The real risk for Mexico is not that it turns into Venezuela, but rather, that it remains the same Mexico: a clientelist, corporatist system nurtured by a state that builds patronage ties rather than citizenship; a crony capitalist political economy, only with some new cronies; revived dominant-party rule with few checks and balances; an institutional framework corroded by corruption, whose weaknesses will create incentives for renewed presidentialism. Mexico may only experience truly transformative change if the country’s new leaders focus their attention on constructing the rule of law. A centerpiece of that agenda would be the establishment of an autonomous Attorney General’s office, independent of the president and his party, endowed with the capacity to investigate and prosecute corruption at the highest levels. In addition, the true test of AMLO’s commitment to confront malfeasance, even if it occurs within his own government, would be to pass the pending laws needed to make the National Anti-Corruption System (currently stalled in Congress) fully functional.

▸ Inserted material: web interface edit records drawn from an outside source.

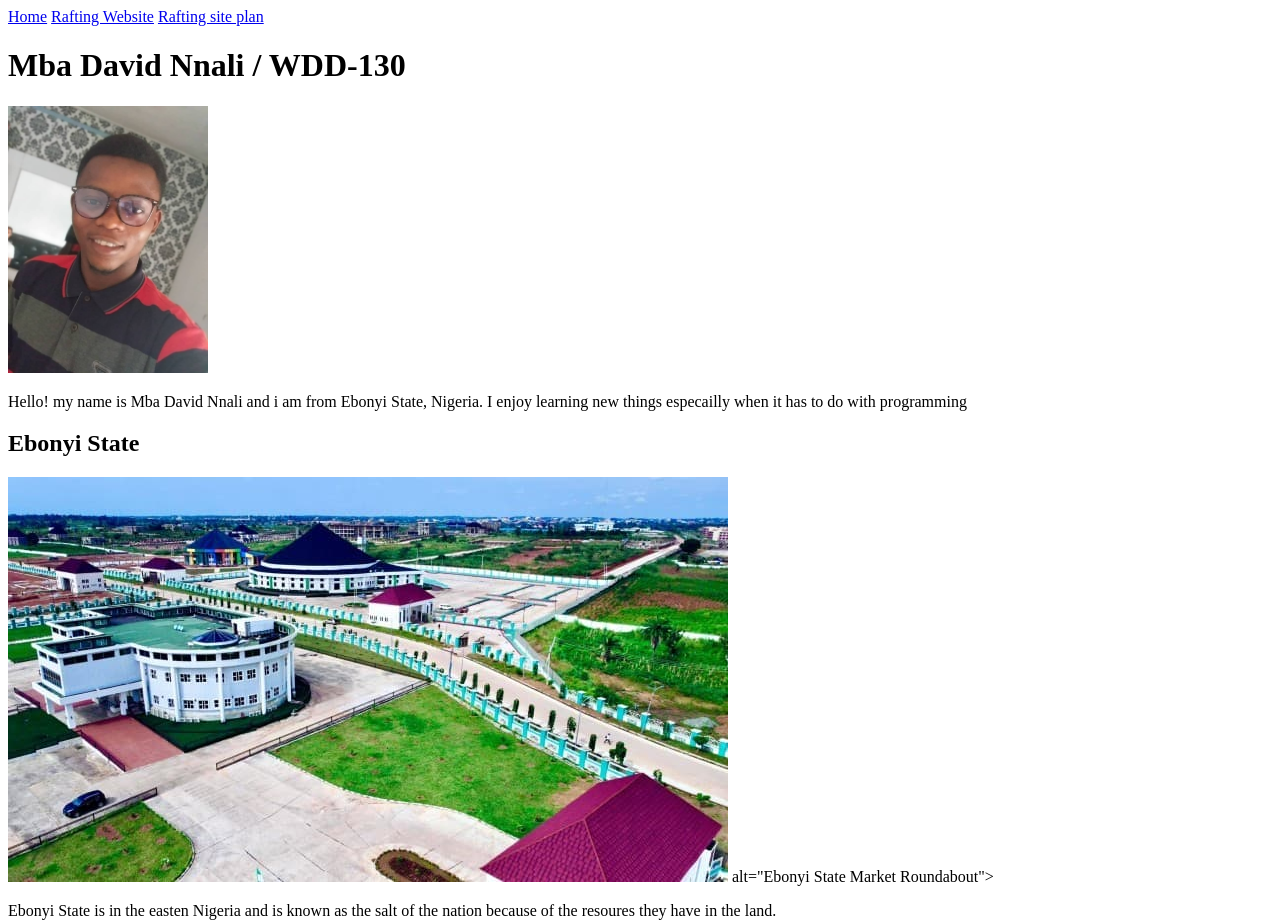
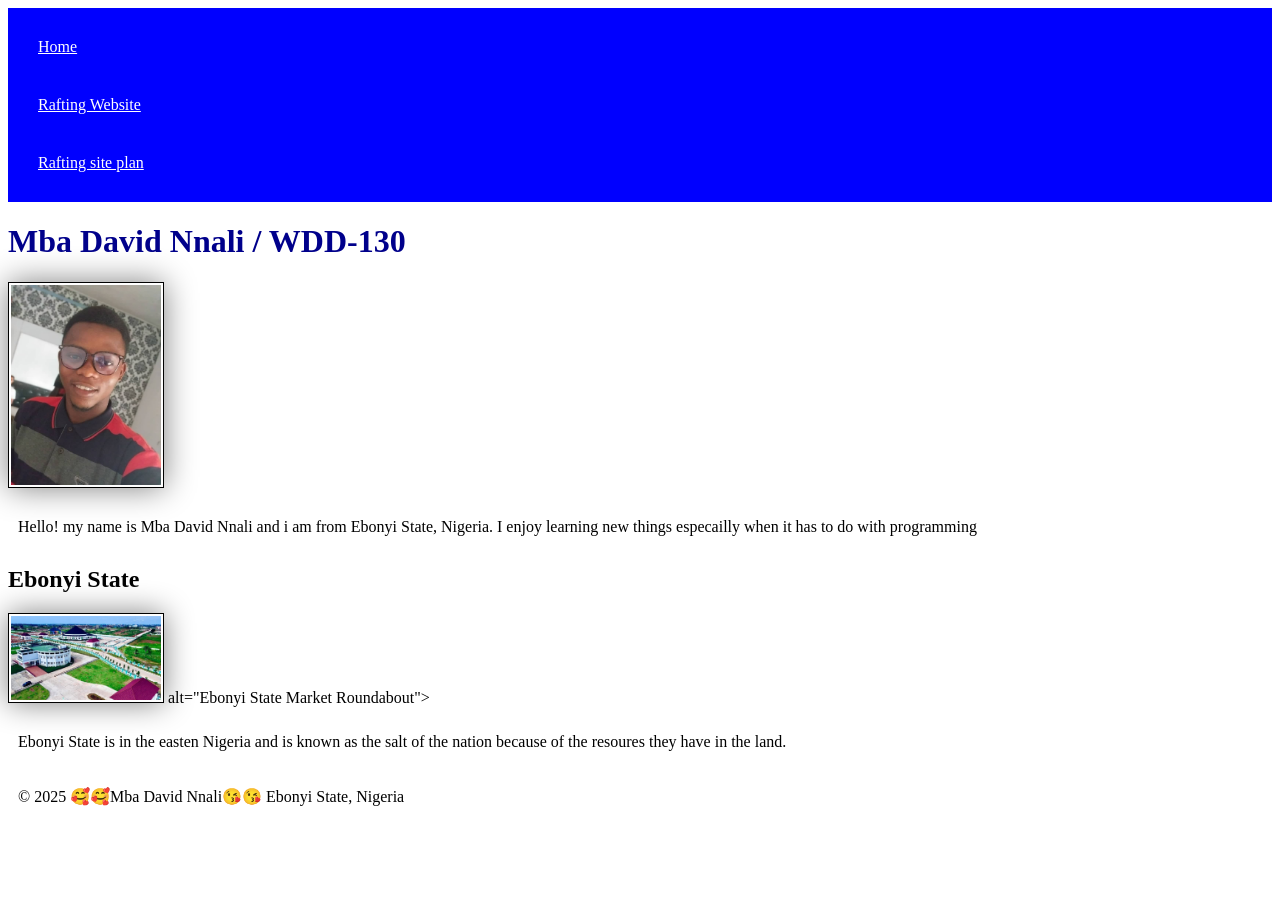
Before and after one commit to mbadavd/wdd130, a plain HTML site: page index.html in a window 1280 px wide. Shown: the top 923 px of the page. After the commit the page ends 832 px from the top, so only its background shows below. Drawn offline with Linux system fonts and the light colour scheme.

Commit message:
made some changes on my styles.css fil

```diff
--- a/index.html
+++ b/index.html
@@ -6,6 +6,7 @@
         <title>Mba David Nnali / WDD-130</title>
         <meta name="description" content=" This is Mba David Nnali's BYU-Idaho WDD130 coures homepage showcaing his skiils">
         <meta name="author" content="Mba David Nnali">
+        <link rel="stylesheet" href="styles/styles.css">
     </head>
     <body>
         <header>
--- a/styles/styles.css
+++ b/styles/styles.css
@@ -1,3 +1,23 @@
 nav {
     background-color: blue;
+    padding: 10px;
 }
+
+nav a {
+    color: white;
+    display: block;
+    padding: 20px;
+}
+h1 {
+    color: darkblue;
+}
+img {
+    width: 150px;
+    height: auto;
+    border: 1px solid black;
+    padding: 2px;
+    box-shadow: 0 0 30px gray;
+}
+p {
+    padding: 10px;
+}
```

If Mexico is unable to construct the rule of law, even the best intentions will continue to produce lackluster results. If the “war on drugs” is not rethought by gradually returning the military to the barracks and, at a minimum, legalizing marijuana for medicinal and recreational use, the violence unleashed by the confrontation between cartels and the government will continue. The mistake, as AMLO struggles to simultaneously shake up and pacify Mexico, would be to delegitimize democracy, however misshapen it has become, and subcontract the destiny of the country to a redemptive force or a providential leader, however incorruptible he may seem.
Mexico needs a broad, pro-democratic coalition that focuses on combating impunity, promoting transparency, strengthening checks and balances, remodeling institutions, demilitarizing public security, ensuring the pending transition from clientelism to citizenship, redistributing wealth concentrated in the few in order to enable prosperity for the many. That would be truly transformative.
As the poet Juan Rulfo wrote: “It had been so long since I lifted my face, that I forgot about the sky.” If Mexicans do not look upward and demand more from the Fourth Transformation, it will continue to be a roller-coaster ride and not the progressive New Deal that people deserve and many — including myself — voted for.
Denise Dresser is Professor of Political Science at the Instituto Tecnológico Autónomo de México (ITAM). She spoke for CLAS on September 3, 2019.